(图片：水灾给百姓带来巨大的损失。| 来源：Canva 图片库)
(图片：淹没的村镇。 | 来源：Canva 图片库)
While its towns bear the consequences of extreme weather, experts and politicians push for a long-awaited climate bill to be signed into law.
MANY Malaysians remember the floods of December 2021, when roads turned to rivers, and homes were swept away or submerged by rising water.
The disaster claimed 50 lives, at least 400,000 people had to be evacuated and financial losses were estimated at RM6.1 billion, according to a 2022 analysis by Serina Rahman, an environmental anthropologist.

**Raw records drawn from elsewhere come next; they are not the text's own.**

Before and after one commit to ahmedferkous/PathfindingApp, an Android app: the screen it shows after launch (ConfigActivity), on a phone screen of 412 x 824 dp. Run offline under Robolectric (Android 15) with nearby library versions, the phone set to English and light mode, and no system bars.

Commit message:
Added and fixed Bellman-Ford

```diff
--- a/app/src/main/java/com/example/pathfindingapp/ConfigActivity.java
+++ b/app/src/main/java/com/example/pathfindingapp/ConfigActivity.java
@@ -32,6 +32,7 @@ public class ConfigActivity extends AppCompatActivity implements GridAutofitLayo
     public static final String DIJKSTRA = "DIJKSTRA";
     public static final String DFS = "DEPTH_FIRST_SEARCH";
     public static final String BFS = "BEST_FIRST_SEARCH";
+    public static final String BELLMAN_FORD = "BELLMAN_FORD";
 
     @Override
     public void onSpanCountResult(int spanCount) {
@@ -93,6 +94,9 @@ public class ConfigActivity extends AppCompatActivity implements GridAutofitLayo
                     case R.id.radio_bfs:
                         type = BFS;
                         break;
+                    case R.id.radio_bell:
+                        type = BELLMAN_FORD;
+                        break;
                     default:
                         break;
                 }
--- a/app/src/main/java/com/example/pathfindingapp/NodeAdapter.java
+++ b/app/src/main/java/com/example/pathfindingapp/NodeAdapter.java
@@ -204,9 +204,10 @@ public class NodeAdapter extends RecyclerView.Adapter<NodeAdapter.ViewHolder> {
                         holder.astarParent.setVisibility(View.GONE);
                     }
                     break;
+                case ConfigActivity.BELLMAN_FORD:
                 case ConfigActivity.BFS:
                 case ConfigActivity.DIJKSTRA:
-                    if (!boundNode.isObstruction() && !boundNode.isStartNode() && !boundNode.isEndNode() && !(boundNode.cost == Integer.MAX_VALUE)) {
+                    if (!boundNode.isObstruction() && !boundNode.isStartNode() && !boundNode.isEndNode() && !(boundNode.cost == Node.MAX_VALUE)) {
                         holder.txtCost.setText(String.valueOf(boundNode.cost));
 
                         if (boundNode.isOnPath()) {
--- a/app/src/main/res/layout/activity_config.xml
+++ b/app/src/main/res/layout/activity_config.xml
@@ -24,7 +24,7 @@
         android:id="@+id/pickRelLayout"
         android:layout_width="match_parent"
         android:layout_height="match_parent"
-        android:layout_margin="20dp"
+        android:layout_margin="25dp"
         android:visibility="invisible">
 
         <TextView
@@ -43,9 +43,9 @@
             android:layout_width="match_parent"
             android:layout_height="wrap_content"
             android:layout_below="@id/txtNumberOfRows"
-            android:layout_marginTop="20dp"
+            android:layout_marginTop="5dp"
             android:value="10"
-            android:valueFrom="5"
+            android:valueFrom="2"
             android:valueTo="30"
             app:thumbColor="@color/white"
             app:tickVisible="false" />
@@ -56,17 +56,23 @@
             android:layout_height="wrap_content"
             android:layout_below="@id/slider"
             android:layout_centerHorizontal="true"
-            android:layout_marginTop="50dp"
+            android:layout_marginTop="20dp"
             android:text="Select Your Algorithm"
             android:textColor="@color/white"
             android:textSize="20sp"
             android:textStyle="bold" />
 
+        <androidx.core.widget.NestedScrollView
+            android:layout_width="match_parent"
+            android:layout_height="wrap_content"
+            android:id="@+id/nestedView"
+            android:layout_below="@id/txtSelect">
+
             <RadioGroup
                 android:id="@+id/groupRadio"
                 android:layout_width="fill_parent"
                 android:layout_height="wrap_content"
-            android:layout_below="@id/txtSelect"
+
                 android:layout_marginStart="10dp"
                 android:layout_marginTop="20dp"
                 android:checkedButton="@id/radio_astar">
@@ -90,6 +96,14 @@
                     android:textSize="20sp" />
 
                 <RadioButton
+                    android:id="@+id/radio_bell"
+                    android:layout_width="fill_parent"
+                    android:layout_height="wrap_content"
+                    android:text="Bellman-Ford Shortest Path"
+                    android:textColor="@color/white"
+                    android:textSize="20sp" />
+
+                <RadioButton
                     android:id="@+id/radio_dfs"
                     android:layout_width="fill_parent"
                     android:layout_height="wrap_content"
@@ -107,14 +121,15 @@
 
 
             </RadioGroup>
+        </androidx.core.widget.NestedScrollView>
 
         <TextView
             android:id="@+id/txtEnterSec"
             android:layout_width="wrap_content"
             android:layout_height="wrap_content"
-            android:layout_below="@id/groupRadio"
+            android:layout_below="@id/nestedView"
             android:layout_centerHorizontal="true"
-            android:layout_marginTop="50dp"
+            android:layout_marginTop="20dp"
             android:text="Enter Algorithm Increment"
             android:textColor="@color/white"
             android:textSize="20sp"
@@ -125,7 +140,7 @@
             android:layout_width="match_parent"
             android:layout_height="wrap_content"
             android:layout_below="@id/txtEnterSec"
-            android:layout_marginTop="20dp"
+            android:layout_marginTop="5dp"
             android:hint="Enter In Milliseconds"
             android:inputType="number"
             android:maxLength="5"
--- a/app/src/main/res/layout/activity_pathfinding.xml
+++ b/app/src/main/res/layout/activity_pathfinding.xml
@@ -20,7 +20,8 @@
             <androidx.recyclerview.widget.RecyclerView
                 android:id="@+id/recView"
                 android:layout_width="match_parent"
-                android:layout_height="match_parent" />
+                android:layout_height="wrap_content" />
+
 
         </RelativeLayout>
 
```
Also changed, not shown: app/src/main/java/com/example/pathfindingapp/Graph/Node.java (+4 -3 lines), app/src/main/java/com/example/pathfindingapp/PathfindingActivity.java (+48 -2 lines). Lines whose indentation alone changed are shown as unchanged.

Young Syefura Othman, the member of parliament for Bentong district in Pahang, recalls how three consecutive days of pelting rain inundated her constituency. The flooding happened “of course because of climate change,” she said.
(A man walks through floodwaters in Taman Sri Muda, Malaysia, December 2021 | Image: Alamy)

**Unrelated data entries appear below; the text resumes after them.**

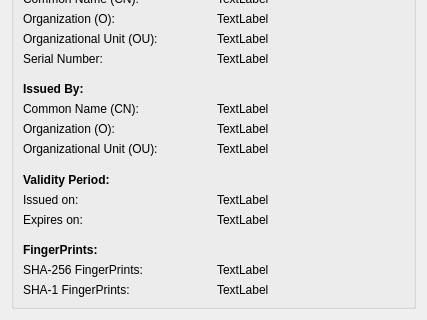
This is src/sslinfo.ui in KDE/rekonq as Qt 5 draws it before an edit; both pictures show x 0 to 427 and y 161 to 481 of the 427 by 481 pixel window. The edited form follows.
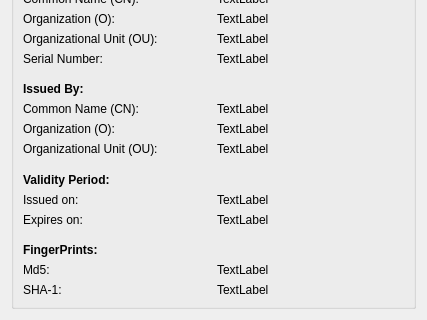
This is the edited form.

Commit message: Md5 is NOT sha256...

What changed in the file:
```diff
--- a/src/sslinfo.ui
+++ b/src/sslinfo.ui
@@ -307,7 +307,7 @@
         <item row="0" column="0">
          <widget class="QLabel" name="label_36">
           <property name="text">
-           <string>SHA-256 FingerPrints:</string>
+           <string>Md5:</string>
           </property>
          </widget>
         </item>
@@ -321,7 +321,7 @@
         <item row="1" column="0">
          <widget class="QLabel" name="label_38">
           <property name="text">
-           <string>SHA-1 FingerPrints:</string>
+           <string>SHA-1:</string>
           </property>
          </widget>
         </item>
```
Left out of the diff: 2 changed lines with no effect on the pictures. The commit also changes 1 other file.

Floods might hog the current natural disaster news in Malaysia, but landslides are occurring too. Does Malaysia have what it takes to handle landslides?
CARRYING her one-month-old baby, Pricila Gracelyn rushed out from her hillside house in Penampang, Sabah in terror and pain as a big falling tree and cascading mud almost split her home into two.
“I was just about to lay my baby down on the bed when I suddenly heard a loud sound coming from above us. I thought it was thunder,” remembers Gracelyn.
“Maybe it’s my instincts, I carried my baby and escaped from the room, and in a blink [of an eye], our house was destroyed by the landslide.”
(Composite photo: Soil and trees destroyed Gracelyn’s house in Penampang, Sabah in September | Pics by Pricila Gracelyn)